Business systems, also known as workflows or processes, are those repeating activities that you do to run your business. All businesses, big or small, require systems to work.
In this post, I’m giving you 5 actionable steps to create strong systems in your business and make auditing your systems in the future a breeze.
But First, Why Are Business Systems Important?
I was not expecting my virtual assistant business to scale as quickly as it did. In a matter of two months, I went from 5 to 8 clients and $700 to $7K months!
Managing 8 clients, a team, and preparing to launch my first course required me to have strong and efficient systems in my business.
Systems give your business structure; hence making it more streamlined, efficient, and profitable.
With strong systems in place, your business will run smoothly and with less effort from your end. You’ll gain back the time to focus on your zone of genius and on tasks that truly move the needle forward and make you money.
If you want to…
- Take a month-long vacay
- Reduce your workload to 5-hour weeks
- Hire more team members
- Scale your business to 6 & 7 figures
Then, creating systems in your business is an absolute must!
On your next CEO day, follow these 5 steps to create your business systems:
- Identify Your Workflows
The first step to creating strong systems in your business is to identify your workflows. Every business has unique systems so use this time to write down those repeating activities that your business can’t live without.
Some examples of such activities in my business include:
- Writing and scheduling my weekly newsletter
- Launching my course
- Onboarding clients
- Doing regular website maintenance
After you have a list of all the activities you do to run your business, I recommend grouping these tasks into general categories.
For example, writing my weekly newsletter falls under “Marketing” while doing my regular website maintenance falls under “Admin.”
By identifying and documenting your systems, you’ll give your business more structure.
- Record Your Workflows
Having video recordings gives you and your team a visual of how your business systems work.
As you work through your business systems, record your desktop using a video messaging tool like Loom.

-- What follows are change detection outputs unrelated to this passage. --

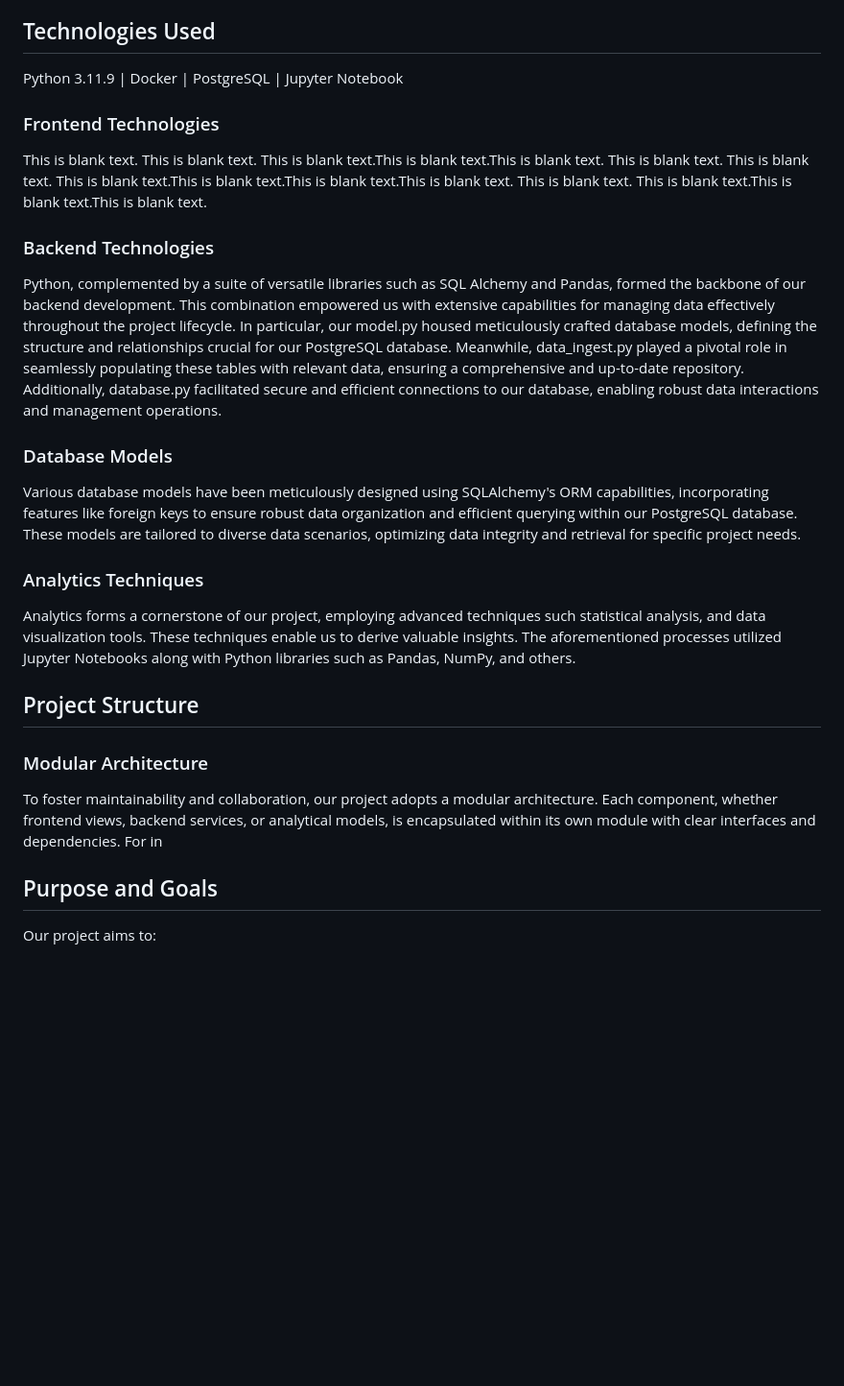
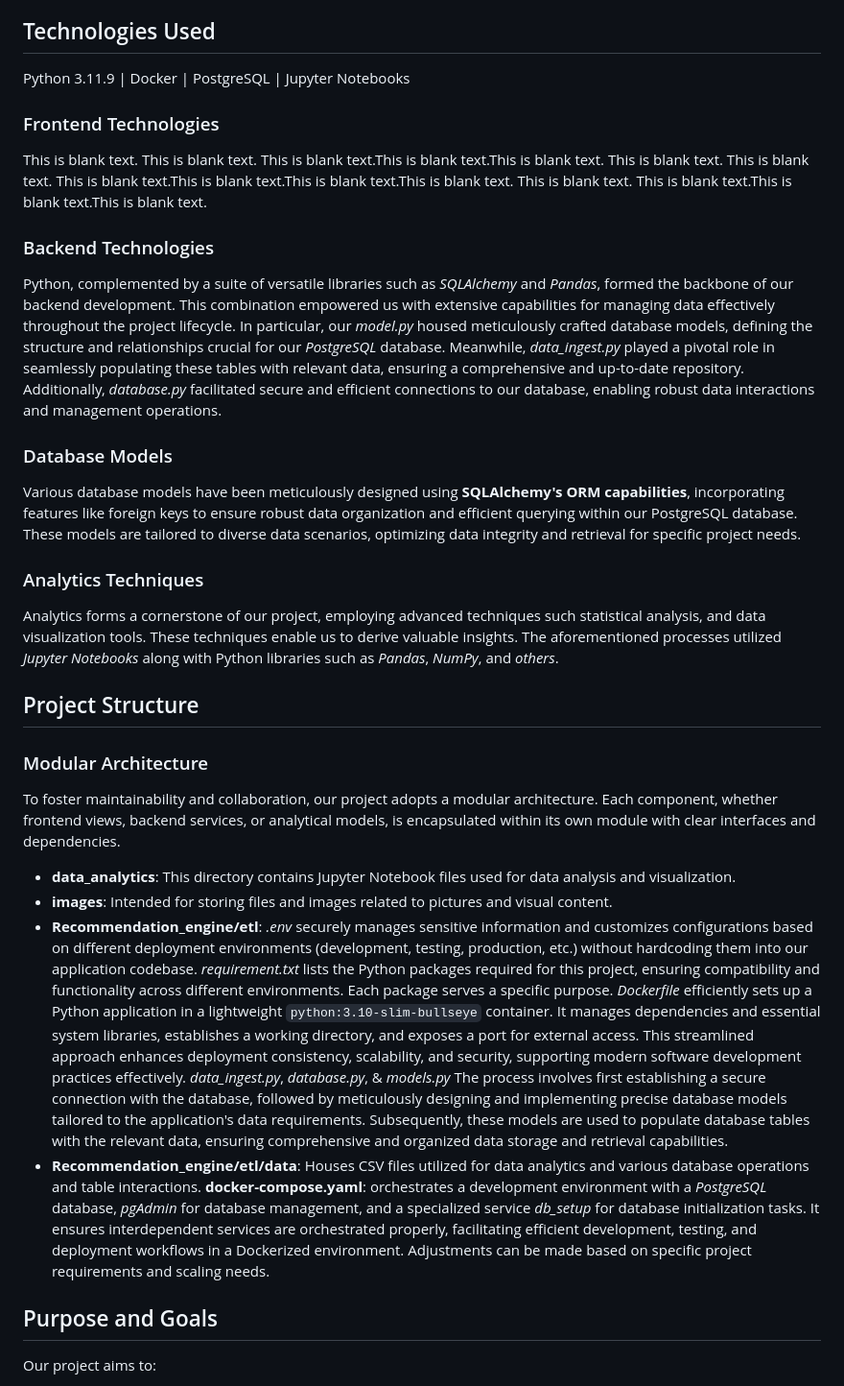
Before and after one commit to Aleqyan666/internship.github.io, a Markdown page: README.MD, the part around the change. Shown at 96% size. GitHub-like rendering; blank space fills up the shorter version.

Commit message:
README test2

```diff
--- a/README.MD
+++ b/README.MD
@@ -8,7 +8,7 @@ Welcome to my project! This repository houses a comprehensive exploration of var
 
 ## Technologies Used
 
-Python 3.11.9 | Docker | PostgreSQL | Jupyter Notebook
+Python 3.11.9 | Docker | PostgreSQL | Jupyter Notebooks
 
 ### Frontend Technologies
 
@@ -16,15 +16,15 @@ This is blank text. This is blank text. This is blank text.This is blank text.Th
 
 ### Backend Technologies
 
-Python, complemented by a suite of versatile libraries such as SQL Alchemy and Pandas, formed the backbone of our backend development. This combination empowered us with extensive capabilities for managing data effectively throughout the project lifecycle. In particular, our model.py housed meticulously crafted database models, defining the structure and relationships crucial for our PostgreSQL database. Meanwhile, data_ingest.py played a pivotal role in seamlessly populating these tables with relevant data, ensuring a comprehensive and up-to-date repository. Additionally, database.py facilitated secure and efficient connections to our database, enabling robust data interactions and management operations.
+Python, complemented by a suite of versatile libraries such as *SQLAlchemy* and *Pandas*, formed the backbone of our backend development. This combination empowered us with extensive capabilities for managing data effectively throughout the project lifecycle. In particular, our *model.py* housed meticulously crafted database models, defining the structure and relationships crucial for our *PostgreSQL* database. Meanwhile, *data_ingest.py* played a pivotal role in seamlessly populating these tables with relevant data, ensuring a comprehensive and up-to-date repository. Additionally, *database.py* facilitated secure and efficient connections to our database, enabling robust data interactions and management operations.
 
 ### Database Models
 
-Various database models have been meticulously designed using SQLAlchemy's ORM capabilities, incorporating features like foreign keys to ensure robust data organization and efficient querying within our PostgreSQL database. These models are tailored to diverse data scenarios, optimizing data integrity and retrieval for specific project needs.
+Various database models have been meticulously designed using **SQLAlchemy's ORM capabilities**, incorporating features like foreign keys to ensure robust data organization and efficient querying within our PostgreSQL database. These models are tailored to diverse data scenarios, optimizing data integrity and retrieval for specific project needs.
 
 ### Analytics Techniques
 
-Analytics forms a cornerstone of our project, employing advanced techniques such statistical analysis, and data visualization tools. These techniques enable us to derive valuable insights. The aforementioned processes utilized Jupyter Notebooks along with Python libraries such as Pandas, NumPy, and others.
+Analytics forms a cornerstone of our project, employing advanced techniques such statistical analysis, and data visualization tools. These techniques enable us to derive valuable insights. The aforementioned processes utilized *Jupyter Notebooks* along with Python libraries such as *Pandas*, *NumPy*, and *others*.
 
 ## Project Structure
 
@@ -32,7 +32,16 @@ Analytics forms a cornerstone of our project, employing advanced techniques such
 
 ### Modular Architecture
 
-To foster maintainability and collaboration, our project adopts a modular architecture. Each component, whether frontend views, backend services, or analytical models, is encapsulated within its own module with clear interfaces and dependencies. For in
+To foster maintainability and collaboration, our project adopts a modular architecture. Each component, whether frontend views, backend services, or analytical models, is encapsulated within its own module with clear interfaces and dependencies.
+- **data_analytics**: This directory contains Jupyter Notebook files used for data analysis and visualization.
+- **images**: Intended for storing files and images related to pictures and visual content.
+- **Recommendation_engine/etl**:
+            *.env* securely manages sensitive information and customizes configurations based on different deployment environments (development, testing, production, etc.) without hardcoding them into our application codebase.
+            *requirement.txt* lists the Python packages required for this project, ensuring compatibility and functionality across different environments. Each package serves a specific purpose.
+            *Dockerfile* efficiently sets up a Python application in a lightweight `python:3.10-slim-bullseye` container. It manages dependencies and essential system libraries, establishes a working directory, and exposes a port for external access. This streamlined approach enhances deployment consistency, scalability, and security, supporting modern software development practices effectively.
+            *data_ingest.py*, *database.py*, & *models.py* The process involves first establishing a secure connection with the database, followed by meticulously designing and implementing precise database models tailored to the application's data requirements. Subsequently, these models are used to populate database tables with the relevant data, ensuring comprehensive and organized data storage and retrieval capabilities.
+- **Recommendation_engine/etl/data**: Houses CSV files utilized for data analytics and various database operations and table interactions.
+**docker-compose.yaml**: orchestrates a development environment with a *PostgreSQL* database, *pgAdmin* for database management, and a specialized service *db_setup* for database initialization tasks. It ensures interdependent services are orchestrated properly, facilitating efficient development, testing, and deployment workflows in a Dockerized environment. Adjustments can be made based on specific project requirements and scaling needs.
 
 ## Purpose and Goals
 
```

Loom allows you to record your camera, screen, and microphone simultaneously so you can guide yourself or your team members through your workflow.
Be sure to save these in an accessible folder on your desktop for easy access. They’ll help you with step #3.
- Create SOPs
Standard operating procedures (SOPs) are the documented systems in your business that allow you to perform a specific process consistently.
SOPs are essential to every business. They help ensure you and your team are operating in a cohesive and productive manner.
Although they may sound intimidating, SOPs are as simple as a Google Doc including all of the pieces that come together to create your system.
Use the following sections to organize your SOP:
- Purpose – a short description of the purpose of the SOP and why it’s required
- Process – the step-by-step process required to complete the SOP
- Tools – the required apps, programs, templates, documents, etc.
- People – the team member(s) in charge of each step of the process
Having SOPs for your business will make auditing your business a breeze, which brings me to the next step.
- Audit Your Systems Regularly
No system in your business is perfect, and as new tools become available, you hire new team members, or time goes by, your systems will change.
You may realize that a system that worked 3 months ago when you only had 3 clients, no longer works now that you have 6 clients.
Running a systems audit means evaluating your current business operation and making necessary improvements.
Now that you’ve identified and recorded your workflows, and created SOPs, auditing your business systems becomes a piece of cake.
Questions to ask yourself when auditing a system in your business:
- Are all of these steps necessary? Can I get rid of some?
- Is the order of these steps most efficient?
- Can I outsource some of these steps, if not all of them, to a team member?
- Should I hire someone to outsource this process/step to?
- Can I automate a step in the process?
Asking yourself these questions as you work through your system will help you identify areas of improvement.
I understand that systems audits aren’t the most exciting part of your business, but giving your business more structure will allow you to gain back time to focus on your zone of genius and embody your CEO!
5. Consider Where You Want To Store Your Systems
You’ll want to house your business systems somewhere where you can easily access them when needed.
Although you may keep your SOPs stored in a Google Drive folder, I recommend using an organized and well-designed tool to store this valuable information.
Some great tools include Asana, HoneyBook, Dubsado, and ClickUp.
Creating and implementing systems allows you to run your business like a well-oiled machine, hire more team members, scale quicker and easier, and gain back time.
Follow the 5 steps listed in this post to create strong systems in your business and notice how much more smoothly and efficiently your workflows become!
What is a workflow in your business that you haven’t revised in a while?